## Exercise details
The answer must consist of every line below that contains the word "opengizra".
___ Source data ___
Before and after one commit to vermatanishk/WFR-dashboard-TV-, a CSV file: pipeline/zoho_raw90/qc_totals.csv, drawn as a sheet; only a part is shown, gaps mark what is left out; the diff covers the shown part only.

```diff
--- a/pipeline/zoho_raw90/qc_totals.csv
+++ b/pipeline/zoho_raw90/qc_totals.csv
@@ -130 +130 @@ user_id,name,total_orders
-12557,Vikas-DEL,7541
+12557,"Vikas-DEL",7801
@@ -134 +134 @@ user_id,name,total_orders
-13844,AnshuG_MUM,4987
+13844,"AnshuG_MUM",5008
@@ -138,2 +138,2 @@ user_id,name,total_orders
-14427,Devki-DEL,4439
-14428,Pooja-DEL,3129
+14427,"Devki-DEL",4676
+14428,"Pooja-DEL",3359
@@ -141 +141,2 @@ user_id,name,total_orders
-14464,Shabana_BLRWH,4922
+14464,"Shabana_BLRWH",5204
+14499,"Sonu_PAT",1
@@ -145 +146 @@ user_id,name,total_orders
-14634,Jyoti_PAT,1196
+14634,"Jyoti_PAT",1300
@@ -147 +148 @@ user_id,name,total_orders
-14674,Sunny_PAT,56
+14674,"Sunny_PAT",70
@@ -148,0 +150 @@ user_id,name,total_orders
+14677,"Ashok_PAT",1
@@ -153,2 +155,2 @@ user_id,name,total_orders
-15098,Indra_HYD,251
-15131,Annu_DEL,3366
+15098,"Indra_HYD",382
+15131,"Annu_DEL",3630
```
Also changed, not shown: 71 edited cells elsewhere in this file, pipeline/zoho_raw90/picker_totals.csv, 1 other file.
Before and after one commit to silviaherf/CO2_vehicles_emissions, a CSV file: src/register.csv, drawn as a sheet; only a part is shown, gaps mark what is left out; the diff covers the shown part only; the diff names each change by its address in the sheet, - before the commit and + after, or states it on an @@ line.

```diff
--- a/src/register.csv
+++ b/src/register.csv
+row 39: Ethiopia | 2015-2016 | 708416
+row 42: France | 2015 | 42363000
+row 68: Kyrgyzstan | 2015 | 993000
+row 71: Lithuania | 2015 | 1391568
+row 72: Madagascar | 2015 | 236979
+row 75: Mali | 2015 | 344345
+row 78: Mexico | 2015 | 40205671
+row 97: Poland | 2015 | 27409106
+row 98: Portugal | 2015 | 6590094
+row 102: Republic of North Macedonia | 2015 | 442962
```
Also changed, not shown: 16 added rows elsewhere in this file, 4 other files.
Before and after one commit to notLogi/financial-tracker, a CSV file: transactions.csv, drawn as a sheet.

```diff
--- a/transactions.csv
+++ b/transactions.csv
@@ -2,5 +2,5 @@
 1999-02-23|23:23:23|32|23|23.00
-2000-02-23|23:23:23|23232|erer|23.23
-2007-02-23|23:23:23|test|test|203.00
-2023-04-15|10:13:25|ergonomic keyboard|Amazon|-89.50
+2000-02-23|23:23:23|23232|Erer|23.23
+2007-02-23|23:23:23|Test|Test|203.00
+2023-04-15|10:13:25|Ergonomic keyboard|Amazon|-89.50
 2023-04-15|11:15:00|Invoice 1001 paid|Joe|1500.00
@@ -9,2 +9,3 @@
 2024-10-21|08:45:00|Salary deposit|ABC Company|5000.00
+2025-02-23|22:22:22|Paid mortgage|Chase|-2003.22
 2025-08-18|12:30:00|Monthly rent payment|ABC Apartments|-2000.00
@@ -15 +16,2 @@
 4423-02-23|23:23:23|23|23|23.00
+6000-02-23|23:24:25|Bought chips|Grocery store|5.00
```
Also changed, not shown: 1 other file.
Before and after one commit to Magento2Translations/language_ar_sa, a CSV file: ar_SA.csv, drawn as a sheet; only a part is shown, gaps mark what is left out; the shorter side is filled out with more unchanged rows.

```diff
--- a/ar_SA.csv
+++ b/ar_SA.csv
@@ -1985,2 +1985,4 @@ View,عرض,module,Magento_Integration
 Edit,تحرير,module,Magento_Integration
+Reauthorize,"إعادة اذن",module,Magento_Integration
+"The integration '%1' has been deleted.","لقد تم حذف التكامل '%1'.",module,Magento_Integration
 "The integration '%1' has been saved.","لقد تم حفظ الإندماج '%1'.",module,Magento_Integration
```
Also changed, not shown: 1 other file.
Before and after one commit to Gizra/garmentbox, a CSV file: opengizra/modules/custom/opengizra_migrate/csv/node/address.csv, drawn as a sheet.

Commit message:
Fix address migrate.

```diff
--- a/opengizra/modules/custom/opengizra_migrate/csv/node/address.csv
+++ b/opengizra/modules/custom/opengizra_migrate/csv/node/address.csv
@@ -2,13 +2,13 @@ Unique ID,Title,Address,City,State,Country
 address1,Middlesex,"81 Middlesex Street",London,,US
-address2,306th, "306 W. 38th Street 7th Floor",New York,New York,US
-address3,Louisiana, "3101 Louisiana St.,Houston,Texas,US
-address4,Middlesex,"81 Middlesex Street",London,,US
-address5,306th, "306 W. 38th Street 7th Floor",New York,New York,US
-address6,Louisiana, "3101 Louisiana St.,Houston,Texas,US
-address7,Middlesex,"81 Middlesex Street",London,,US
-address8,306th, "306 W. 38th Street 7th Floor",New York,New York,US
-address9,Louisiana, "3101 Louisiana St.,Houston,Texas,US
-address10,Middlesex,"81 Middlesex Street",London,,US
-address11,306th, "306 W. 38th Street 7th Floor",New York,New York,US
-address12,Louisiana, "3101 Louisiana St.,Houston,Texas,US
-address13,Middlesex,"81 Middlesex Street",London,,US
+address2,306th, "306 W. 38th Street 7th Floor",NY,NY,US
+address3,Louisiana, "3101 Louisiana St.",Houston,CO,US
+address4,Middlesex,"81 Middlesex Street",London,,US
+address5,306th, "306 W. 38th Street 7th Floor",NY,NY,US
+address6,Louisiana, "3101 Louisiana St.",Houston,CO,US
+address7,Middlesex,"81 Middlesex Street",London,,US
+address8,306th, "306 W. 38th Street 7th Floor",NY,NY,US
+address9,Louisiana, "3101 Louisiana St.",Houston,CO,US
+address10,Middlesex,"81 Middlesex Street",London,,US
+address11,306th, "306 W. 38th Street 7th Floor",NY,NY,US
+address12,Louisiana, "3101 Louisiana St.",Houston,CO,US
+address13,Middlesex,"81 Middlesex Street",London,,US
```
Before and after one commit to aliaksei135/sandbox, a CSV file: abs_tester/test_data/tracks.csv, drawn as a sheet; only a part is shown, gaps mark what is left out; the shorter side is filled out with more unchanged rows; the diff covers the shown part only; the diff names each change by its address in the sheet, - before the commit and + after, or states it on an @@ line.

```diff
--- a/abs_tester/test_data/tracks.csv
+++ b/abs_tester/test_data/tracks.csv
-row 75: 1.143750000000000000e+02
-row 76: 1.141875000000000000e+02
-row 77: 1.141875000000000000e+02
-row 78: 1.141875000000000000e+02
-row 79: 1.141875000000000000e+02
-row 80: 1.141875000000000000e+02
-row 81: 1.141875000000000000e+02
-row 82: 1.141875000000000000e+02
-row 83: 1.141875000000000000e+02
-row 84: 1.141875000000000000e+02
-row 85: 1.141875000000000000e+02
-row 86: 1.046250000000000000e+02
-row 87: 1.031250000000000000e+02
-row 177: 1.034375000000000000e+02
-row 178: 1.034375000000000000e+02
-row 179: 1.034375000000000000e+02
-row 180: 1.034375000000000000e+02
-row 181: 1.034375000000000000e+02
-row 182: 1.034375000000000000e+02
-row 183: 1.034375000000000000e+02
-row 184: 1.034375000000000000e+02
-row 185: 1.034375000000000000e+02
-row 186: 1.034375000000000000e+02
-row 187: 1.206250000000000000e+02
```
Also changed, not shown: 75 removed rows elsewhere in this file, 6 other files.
___
## Task result
Before and after one commit to Gizra/garmentbox, a CSV file: opengizra/modules/custom/opengizra_migrate/csv/node/address.csv, drawn as a sheet.
--- a/opengizra/modules/custom/opengizra_migrate/csv/node/address.csv
+++ b/opengizra/modules/custom/opengizra_migrate/csv/node/address.csv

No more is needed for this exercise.